¶ 9 The primary question before this Court is whether the Montana District Court has subject matter jurisdiction to hear and determine Workers' common law claims for breach of a contract under which they were guaranteed wages based upon wage standards established by the federal Davis-Bacon Act.

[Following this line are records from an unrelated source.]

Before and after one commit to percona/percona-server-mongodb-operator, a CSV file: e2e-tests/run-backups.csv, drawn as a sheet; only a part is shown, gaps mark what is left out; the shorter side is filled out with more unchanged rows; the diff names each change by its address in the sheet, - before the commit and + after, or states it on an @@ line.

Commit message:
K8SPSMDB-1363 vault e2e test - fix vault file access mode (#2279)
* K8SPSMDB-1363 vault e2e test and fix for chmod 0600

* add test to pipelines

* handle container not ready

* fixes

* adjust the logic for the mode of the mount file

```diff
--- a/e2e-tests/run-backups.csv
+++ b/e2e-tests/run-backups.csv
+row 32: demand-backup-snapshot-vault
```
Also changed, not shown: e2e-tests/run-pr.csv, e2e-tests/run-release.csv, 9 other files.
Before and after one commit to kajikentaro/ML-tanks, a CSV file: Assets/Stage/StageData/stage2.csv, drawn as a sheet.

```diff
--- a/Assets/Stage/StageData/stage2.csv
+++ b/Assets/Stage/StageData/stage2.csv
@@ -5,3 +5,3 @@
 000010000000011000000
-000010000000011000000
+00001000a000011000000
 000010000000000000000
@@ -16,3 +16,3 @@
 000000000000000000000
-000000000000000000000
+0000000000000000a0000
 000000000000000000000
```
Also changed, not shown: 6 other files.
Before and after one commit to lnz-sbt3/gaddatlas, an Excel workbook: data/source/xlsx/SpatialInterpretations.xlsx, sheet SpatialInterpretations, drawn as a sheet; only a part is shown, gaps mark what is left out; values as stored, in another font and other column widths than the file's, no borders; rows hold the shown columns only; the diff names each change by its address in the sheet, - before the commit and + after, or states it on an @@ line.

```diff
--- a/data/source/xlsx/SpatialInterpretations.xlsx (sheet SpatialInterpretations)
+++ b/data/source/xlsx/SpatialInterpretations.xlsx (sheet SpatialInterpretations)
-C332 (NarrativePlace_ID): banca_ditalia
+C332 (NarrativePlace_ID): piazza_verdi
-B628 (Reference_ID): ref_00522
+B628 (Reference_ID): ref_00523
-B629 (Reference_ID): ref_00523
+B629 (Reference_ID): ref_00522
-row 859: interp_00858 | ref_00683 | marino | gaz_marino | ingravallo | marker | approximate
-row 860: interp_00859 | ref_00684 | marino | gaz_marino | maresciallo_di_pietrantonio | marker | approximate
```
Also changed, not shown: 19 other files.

¶ 10 ARC argues that because all of Workers' claims are based on failure to pay wages established by the Davis-Bacon Act, Workers are limited to Davis-Bacon-prescribed remedies. It maintains that the state district court correctly held that it did not have jurisdiction over Workers' claims because there is no "private right of action" under the Davis-Bacon Act. In other words, Workers may not sue a contractor or subcontractor in state or federal court, under the Davis-Bacon Act, for a violation of the Davis-Bacon Act. Rather, ARC maintained and the state court agreed, Workers must first obtain a DOL determination that a violation occurred, that Workers are owed money, and how much money each individual Worker is due. Upon an administrative determination that Workers had been underpaid, Workers would be paid from any funds that had been withheld in accordance with the regulations. If such withheld funds were insufficient to pay the full amount due, Workers could then sue ARC's surety under the Miller Act3.

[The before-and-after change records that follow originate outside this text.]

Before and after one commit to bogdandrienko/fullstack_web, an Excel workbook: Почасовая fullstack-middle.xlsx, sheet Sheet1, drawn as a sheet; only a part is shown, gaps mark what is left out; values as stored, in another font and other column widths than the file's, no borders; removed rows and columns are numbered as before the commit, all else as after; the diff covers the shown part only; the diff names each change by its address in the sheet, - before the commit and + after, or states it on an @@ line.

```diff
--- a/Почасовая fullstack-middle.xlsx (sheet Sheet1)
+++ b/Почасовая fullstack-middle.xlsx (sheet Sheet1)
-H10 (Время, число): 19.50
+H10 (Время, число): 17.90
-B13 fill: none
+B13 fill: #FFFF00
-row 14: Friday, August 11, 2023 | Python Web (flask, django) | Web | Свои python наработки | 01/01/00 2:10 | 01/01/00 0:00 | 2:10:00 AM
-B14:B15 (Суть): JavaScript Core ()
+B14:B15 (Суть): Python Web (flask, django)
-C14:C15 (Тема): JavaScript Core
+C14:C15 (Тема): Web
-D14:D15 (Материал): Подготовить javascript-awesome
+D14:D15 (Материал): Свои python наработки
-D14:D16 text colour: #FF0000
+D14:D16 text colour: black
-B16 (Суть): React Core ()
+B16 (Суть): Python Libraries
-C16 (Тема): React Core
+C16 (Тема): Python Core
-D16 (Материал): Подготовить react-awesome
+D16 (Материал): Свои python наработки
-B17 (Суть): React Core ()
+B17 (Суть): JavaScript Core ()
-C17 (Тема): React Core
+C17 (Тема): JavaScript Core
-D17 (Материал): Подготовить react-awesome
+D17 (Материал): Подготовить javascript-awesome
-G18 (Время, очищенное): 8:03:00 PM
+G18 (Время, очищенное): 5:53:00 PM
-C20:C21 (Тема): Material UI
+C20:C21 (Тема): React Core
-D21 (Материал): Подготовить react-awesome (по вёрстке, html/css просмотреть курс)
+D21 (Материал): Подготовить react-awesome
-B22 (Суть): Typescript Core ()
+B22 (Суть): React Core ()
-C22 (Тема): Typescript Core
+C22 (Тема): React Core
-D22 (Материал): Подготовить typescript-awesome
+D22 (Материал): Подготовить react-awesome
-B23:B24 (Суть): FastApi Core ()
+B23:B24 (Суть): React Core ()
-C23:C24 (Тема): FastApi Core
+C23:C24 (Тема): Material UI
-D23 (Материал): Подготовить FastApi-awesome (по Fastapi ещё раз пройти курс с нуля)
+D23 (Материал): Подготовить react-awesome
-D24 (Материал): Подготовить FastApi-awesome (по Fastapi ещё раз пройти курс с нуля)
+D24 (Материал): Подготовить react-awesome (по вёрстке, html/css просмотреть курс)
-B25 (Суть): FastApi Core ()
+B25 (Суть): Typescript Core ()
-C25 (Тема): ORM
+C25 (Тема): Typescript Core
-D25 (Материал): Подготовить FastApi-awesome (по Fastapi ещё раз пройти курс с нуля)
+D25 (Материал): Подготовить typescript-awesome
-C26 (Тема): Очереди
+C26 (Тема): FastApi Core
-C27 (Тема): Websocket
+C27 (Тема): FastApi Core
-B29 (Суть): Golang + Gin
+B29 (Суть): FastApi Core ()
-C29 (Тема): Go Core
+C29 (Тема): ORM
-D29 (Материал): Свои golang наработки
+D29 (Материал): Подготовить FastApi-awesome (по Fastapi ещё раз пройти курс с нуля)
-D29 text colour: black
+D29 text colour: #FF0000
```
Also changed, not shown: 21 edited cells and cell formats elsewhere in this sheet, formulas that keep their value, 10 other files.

¶ 11 Workers, on the other hand, claim that this is not a "private right of action" case but rather a "preemption" case. Workers seek to enforce a labor contract that incorporated the Davis-Bacon Act and included wages established under the Act. Therefore, they are seeking a state common law remedy for breach of contract. Thus, the question is not whether they have the right to bring a private action under the Davis-Bacon Act, but rather, is whether the Davis-Bacon Act expressly or impliedly preempts alternative or supplemental state remedies.

¶ 12 Additionally, Workers argue that, in this case, an administrative remedy is nonexistent, or, at best, inadequate. Workers claim that numerous relevant administrative decisions were made in their favor and that ARC and Baer accepted these decisions without challenge or a request for DOL review. Therefore, Workers argue, ARC and Baer are estopped from now claiming that additional...

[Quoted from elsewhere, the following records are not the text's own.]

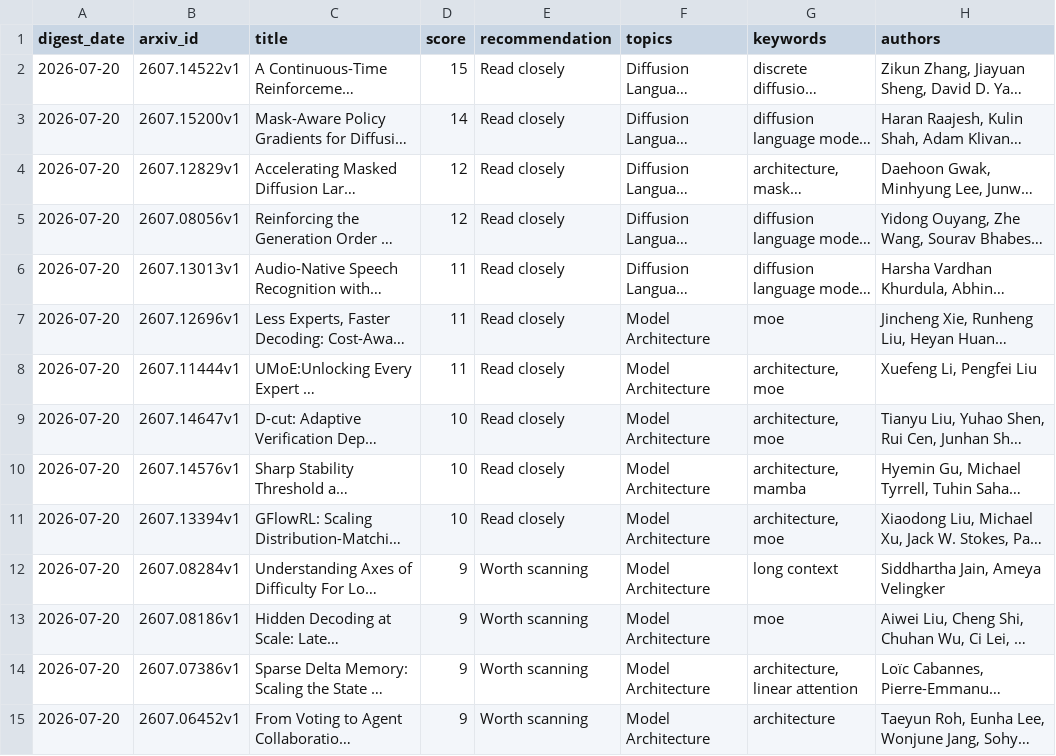
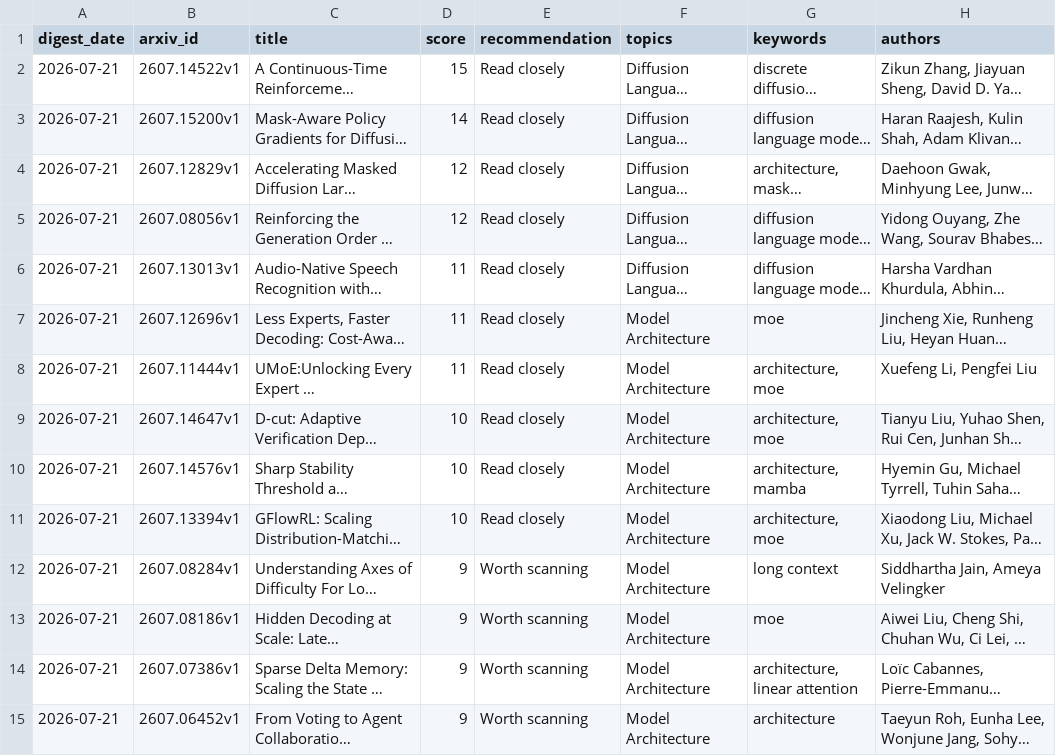
Before and after one commit to Biqing-Qi/arxiv-paper-radar, a CSV file: data/papers.csv, drawn as a sheet; only a part is shown; long unchanged cells end in …; the diff covers the shown part only; the diff names each change by its address in the sheet, - before the commit and + after, or states it on an @@ line.

Commit message:
Update daily arXiv paper radar

```diff
--- a/data/papers.csv
+++ b/data/papers.csv
-A2:A15 (digest_date): 2026-07-20
+A2:A15 (digest_date): 2026-07-21
```
Also changed, not shown: 68 edited cells elsewhere in this file, 5 other files.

To continue reading

Request your trial
15 cases
    • United States
    • Montana Supreme Court
    • December 10, 2002
    ...States were not to be superseded by the Federal Act unless that was the clear and manifest purpose of Congress." Favel v. American Renovation and Construction Co., 2002 MT 266, ¶ 39, 312 Mont. 285, ¶ 39, 59 P.3d 412, ¶ 39 (citing Sleath v. West Mont Home Health Services, 2000 MT 381, ¶ 23, ......
  • Frank Bros., Inc. v. Wisconsin Dept. of Transp.
    • United States
    • U.S. Court of Appeals — Seventh Circuit
    • June 3, 2005
    ...regulation on the basis of a single administrative regulation promulgated by a federal agency. See Favel v. American Renovation and Constr. Co., 312 Mont. 285, 59 P.3d 412, 425 (2002) ("We conclude, as did the U.S. Supreme Court in Geier, 529 U.S. 861 at 908-09, 120 S.Ct. 1913, 146 L.Ed.2d ......
  • United States ex rel. Int'l Bhd. of Elec. Workers Local Union No. 98 v. Farfield Co.
    • United States
    • U.S. Court of Appeals — Third Circuit
    • July 13, 2021
    ...whether the Government must withhold funds sufficient to make misclassified employees whole. See, e.g. , Favel v. Am. Renovation and Const. Co. , 312 Mont. 285, 59 P.3d 412, 420 (2002) ("Whether [withholding was] discretionary or mandatory, the USAF Contracting Officer had the unilateral au......
  • PPL MONTANA, LLC v. State
    • United States
    • Montana Supreme Court
    • March 30, 2010
    ...of Congress. Vitullo, ? 14 (citing Dukes v. Sirius Constr., Inc., 2003 MT 152, ? 20, 316 Mont. 226, 73 P.3d 781; Favel v. Am. Renovation and Constr. Co., 2002 MT 266, ? 40, 312 Mont. 285, 59 P.3d ? 13 The District Court concluded that express preemption did not apply because the FPA did not......
  • Request a trial to view additional results

VLEX uses login cookies to provide you with a better browsing experience. If you click on 'Accept' or continue browsing this site we consider that you accept our cookie policy. ACCEPT